• THE PROBLEM
Scan the records for lines holding "index". Say how many there are and give nothing else.

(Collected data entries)

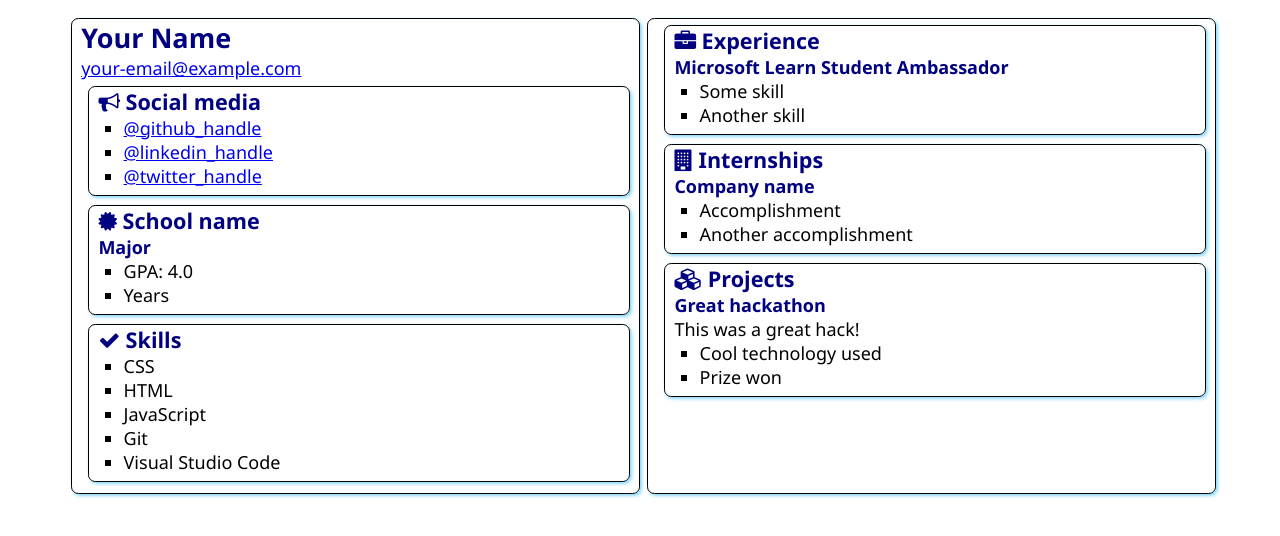
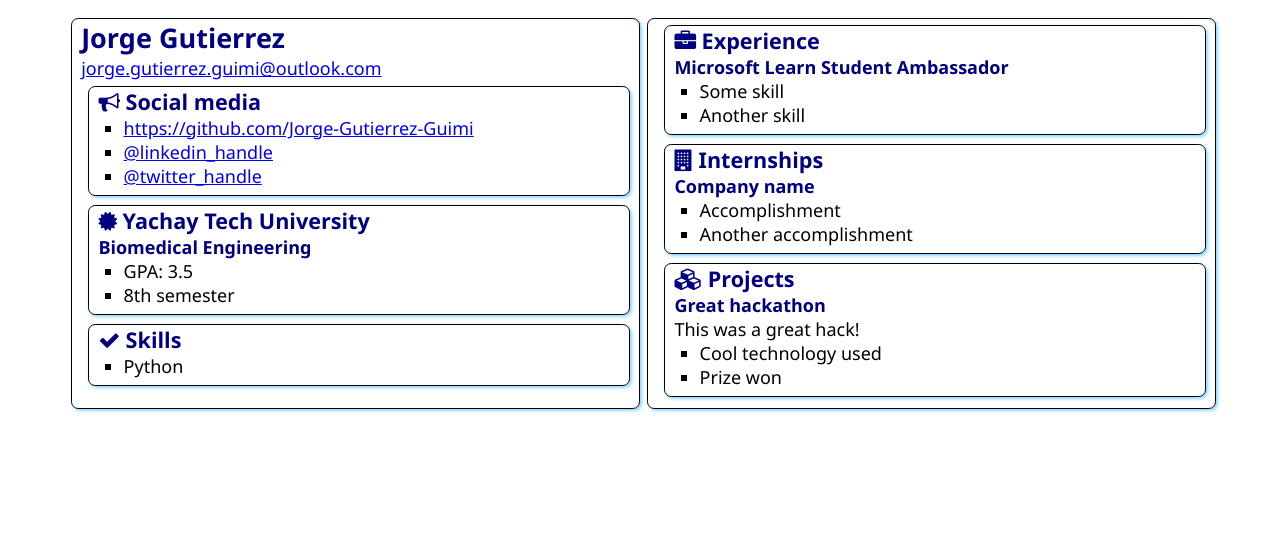
Before and after one commit to Jorge-Gutierrez-Guimi/SATechnicalOnboarding, a plain HTML site: page src/index.html in a window 1280 px wide. Drawn offline with Linux system fonts and the light colour scheme.

Commit message:
Added information
I modified the template to include my name and university.

```diff
--- a/src/index.html
+++ b/src/index.html
@@ -12,8 +12,8 @@
 <body>
     <main>
         <article class="box">
-            <h1>Your Name</h1>
-            <div><a href="mailto:your.email@example.com">your-email@example.com</a></div>
+            <h1>Jorge Gutierrez</h1>
+            <div><a href="mailto:your.email@example.com">jorge.gutierrez.guimi@outlook.com</a></div>
 
             <section class="box">
                 <h2>
@@ -21,7 +21,7 @@
                     Social media
                 </h2>
                 <ul>
-                    <li><a href="https://github.com/<handle>">@github_handle</a></li>
+                    <li><a href="https://github.com/<handle>">https://github.com/Jorge-Gutierrez-Guimi</a></li>
                     <li><a href="https://linkedin.com/in/<handle>">@linkedin_handle</a></li>
                     <li><a href="https://twitter.com/<handle>">@twitter_handle</a></li>
                 </ul>
@@ -31,12 +31,12 @@
                 <div class="education">
                     <h2>
                         <i class="fa fa-certificate" aria-hidden="true"></i>
-                        School name
+                        Yachay Tech University
                     </h2>
-                    <h3>Major</h3>
+                    <h3>Biomedical Engineering</h3>
                     <ul>
-                        <li>GPA: 4.0</li>
-                        <li>Years</li>
+                        <li>GPA: 3.5</li>
+                        <li>8th semester</li>
                     </ul>
                 </div>
             </section>
@@ -47,11 +47,11 @@
                     Skills
                 </h2>
                 <ul>
-                    <li>CSS</li>
-                    <li>HTML</li>
-                    <li>JavaScript</li>
-                    <li>Git</li>
-                    <li>Visual Studio Code</li>
+                    <li>Python</li>
+
+
+
+
                 </ul>
             </section>
         </article>
```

• REPLY
3